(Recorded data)

___

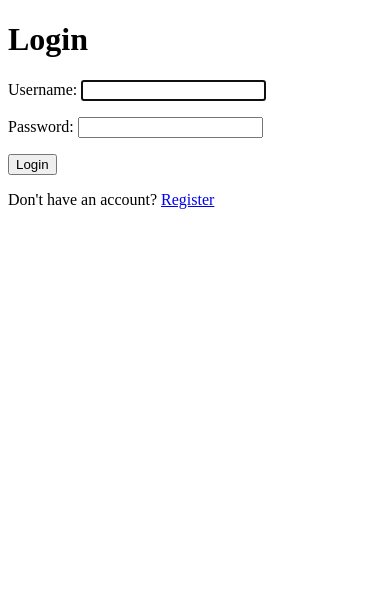
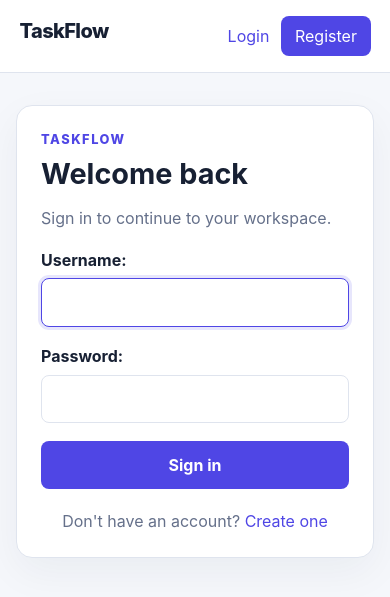
Before and after one commit to Bhavish-Makkar/Task-Manager, a Django app: page /login/ in a window 390 px wide. Shown: the top 597 px of the page. Run offline with Django 5.2, Linux system fonts and the light colour scheme.

Commit message:
Added the UI flow in the authentication

```diff
--- a/accounts/forms.py
+++ b/accounts/forms.py
@@ -6,6 +6,11 @@ from django.contrib.auth.models import User
 class RegistrationForm(UserCreationForm):
     email = forms.EmailField(required=True)
 
+    def __init__(self, *args, **kwargs):
+        super().__init__(*args, **kwargs)
+        for field in self.fields.values():
+            field.widget.attrs["class"] = "form-control"
+
     class Meta:
         model = User
         fields = ("username", "email", "password1", "password2")
--- a/accounts/templates/accounts/login.html
+++ b/accounts/templates/accounts/login.html
@@ -1,30 +1,18 @@
-<!DOCTYPE html>
-<html lang="en">
-<head>
-    <meta charset="UTF-8">
-    <meta name="viewport" content="width=device-width, initial-scale=1.0">
-    <title>Login</title>
-</head>
-<body>
-    <h1>Login</h1>
+{% extends "base.html" %}
+{% block title %}Sign in · TaskFlow{% endblock %}
+{% block content %}
+<section class="auth-card">
+    <div class="eyebrow">TaskFlow</div>
+    <h1>Welcome back</h1>
+    <p class="helper">Sign in to continue to your workspace.</p>
     <form method="post">
         {% csrf_token %}
-        {% if form.non_field_errors %}
-            <p>{{ form.non_field_errors }}</p>
-        {% endif %}
-        {{ form.username.errors }}
-        <p>
-            {{ form.username.label_tag }}
-            {{ form.username }}
-        </p>
-        {{ form.password.errors }}
-        <p>
-            {{ form.password.label_tag }}
-            {{ form.password }}
-        </p>
+        {% if form.non_field_errors %}<p class="form-error">Invalid username or password.</p>{% endif %}
+        <div class="form-group">{{ form.username.label_tag }}{{ form.username }}{% for error in form.username.errors %}<p class="form-error">{{ error }}</p>{% endfor %}</div>
+        <div class="form-group">{{ form.password.label_tag }}{{ form.password }}{% for error in form.password.errors %}<p class="form-error">{{ error }}</p>{% endfor %}</div>
         <input type="hidden" name="next" value="{{ request.GET.next }}">
-        <button type="submit">Login</button>
+        <button class="btn btn-primary" type="submit">Sign in</button>
     </form>
-    <p>Don't have an account? <a href="{% url 'register' %}">Register</a></p>
-</body>
-</html>
+    <p class="form-footer">Don't have an account? <a href="{% url 'register' %}">Create one</a></p>
+</section>
+{% endblock %}
--- a/accounts/views.py
+++ b/accounts/views.py
@@ -26,6 +26,8 @@ def user_login(request):
         return redirect("dashboard")
 
     form = AuthenticationForm(request, data=request.POST or None)
+    for field in form.fields.values():
+        field.widget.attrs["class"] = "form-control"
     if request.method == "POST" and form.is_valid():
         user = authenticate(
             request,
--- a/config/settings.py
+++ b/config/settings.py
@@ -60,7 +60,7 @@ ROOT_URLCONF = "config.urls"
 TEMPLATES = [
     {
         "BACKEND": "django.template.backends.django.DjangoTemplates",
-        "DIRS": [],
+        "DIRS": [BASE_DIR / "templates"],
         "APP_DIRS": True,
         "OPTIONS": {
             "context_processors": [
@@ -131,6 +131,7 @@ USE_TZ = True
 # https://docs.djangoproject.com/en/6.1/howto/static-files/
 
 STATIC_URL = "static/"
+STATICFILES_DIRS = [BASE_DIR / "static"]
 
 
 # Email
--- /dev/null
+++ b/static/css/main.css
@@ -0,0 +1,46 @@
+:root {
+    color-scheme: light;
+    --ink: #172033;
+    --muted: #65708a;
+    --line: #dfe4ee;
+    --surface: #ffffff;
+    --canvas: #f5f7fb;
+    --accent: #4f46e5;
+    --accent-dark: #3730a3;
+    --danger: #b42318;
+}
+
+* { box-sizing: border-box; }
+body { margin: 0; background: var(--canvas); color: var(--ink); font: 16px/1.5 Inter, ui-sans-serif, system-ui, -apple-system, sans-serif; }
+a { color: var(--accent); text-decoration: none; }
+a:hover { text-decoration: underline; }
+.navbar { align-items: center; background: var(--surface); border-bottom: 1px solid var(--line); display: flex; justify-content: space-between; padding: 1rem clamp(1rem, 5vw, 5rem); }
+.brand { color: var(--ink); font-size: 1.25rem; font-weight: 800; letter-spacing: -.03em; }
+.nav-links { align-items: center; display: flex; gap: 1.25rem; }
+.nav-links form { margin: 0; }
+.user-name { color: var(--muted); font-weight: 600; }
+.nav-logout { background: none; border: 0; color: var(--accent); cursor: pointer; font: inherit; padding: 0; }
+.nav-register { background: var(--accent); border-radius: .5rem; color: #fff; padding: .5rem .85rem; }
+.nav-register:hover { background: var(--accent-dark); text-decoration: none; }
+.page-shell { margin: 0 auto; max-width: 1120px; padding: clamp(2rem, 8vw, 6rem) 1rem; }
+.auth-card, .dashboard-card { background: var(--surface); border: 1px solid var(--line); border-radius: 1rem; box-shadow: 0 14px 40px #1720330d; margin: auto; max-width: 440px; padding: clamp(1.5rem, 5vw, 2.5rem); }
+.dashboard-card { max-width: 720px; }
+.eyebrow { color: var(--accent); font-size: .8rem; font-weight: 800; letter-spacing: .12em; text-transform: uppercase; }
+h1 { font-size: clamp(1.8rem, 5vw, 2.5rem); line-height: 1.15; margin: .5rem 0; }
+.helper, .form-footer { color: var(--muted); }
+.form-group { margin: 1.1rem 0; }
+label { display: block; font-weight: 650; margin-bottom: .4rem; }
+.form-control { border: 1px solid var(--line); border-radius: .5rem; font: inherit; padding: .7rem .8rem; width: 100%; }
+.form-control:focus { border-color: var(--accent); box-shadow: 0 0 0 3px #4f46e522; outline: none; }
+.form-error { color: var(--danger); font-size: .88rem; margin: .35rem 0 0; }
+.btn { border: 0; border-radius: .5rem; cursor: pointer; font: inherit; font-weight: 700; padding: .75rem 1rem; width: 100%; }
+.btn-primary { background: var(--accent); color: #fff; }
+.btn-primary:hover { background: var(--accent-dark); }
+.form-footer { margin: 1.25rem 0 0; text-align: center; }
+.message-stack { margin: 1rem auto; max-width: 720px; padding: 0 1rem; }
+.alert { border-radius: .5rem; padding: .75rem 1rem; }
+.alert-success { background: #e9f9ef; color: #176b36; }
+.alert-info { background: #eaf2ff; color: #174ea6; }
+.alert-error { background: #fff0ef; color: var(--danger); }
+
+@media (max-width: 560px) { .navbar { align-items: flex-start; gap: 1rem; } .nav-links { flex-wrap: wrap; gap: .75rem; justify-content: flex-end; } }
--- /dev/null
+++ b/templates/base.html
@@ -0,0 +1,38 @@
+{% load static %}
+<!DOCTYPE html>
+<html lang="en">
+<head>
+    <meta charset="UTF-8">
+    <meta name="viewport" content="width=device-width, initial-scale=1.0">
+    <title>{% block title %}TaskFlow{% endblock %}</title>
+    <link rel="stylesheet" href="{% static 'css/main.css' %}">
+</head>
+<body>
+    <header class="navbar">
+        <a class="brand" href="{% if user.is_authenticated %}{% url 'dashboard' %}{% else %}{% url 'login' %}{% endif %}">TaskFlow</a>
+        <nav class="nav-links" aria-label="Main navigation">
+            {% if user.is_authenticated %}
+                <a href="{% url 'dashboard' %}">Dashboard</a>
+                <span class="user-name">{{ user.username }}</span>
+                <form method="post" action="{% url 'logout' %}">
+                    {% csrf_token %}
+                    <button class="nav-logout" type="submit">Logout</button>
+                </form>
+            {% else %}
+                <a href="{% url 'login' %}">Login</a>
+                <a class="nav-register" href="{% url 'register' %}">Register</a>
+            {% endif %}
+        </nav>
+    </header>
+
+    {% if messages %}
+        <div class="message-stack" aria-live="polite">
+            {% for message in messages %}
+                <div class="alert alert-{{ message.tags }}">{{ message }}</div>
+            {% endfor %}
+        </div>
+    {% endif %}
+
+    <main class="page-shell">{% block content %}{% endblock %}</main>
+</body>
+</html>
```
Also changed, not shown: accounts/templates/accounts/dashboard.html (+10 -19 lines), accounts/templates/accounts/register.html (+19 -13 lines).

___

§ WHAT NEEDS TO BE DONE: Scan the data above, find each line with "dark", and copy it.

§ REPLY TO THE EXERCISE:
+    --accent-dark: #3730a3;
+.nav-register:hover { background: var(--accent-dark); text-decoration: none; }
+.btn-primary:hover { background: var(--accent-dark); }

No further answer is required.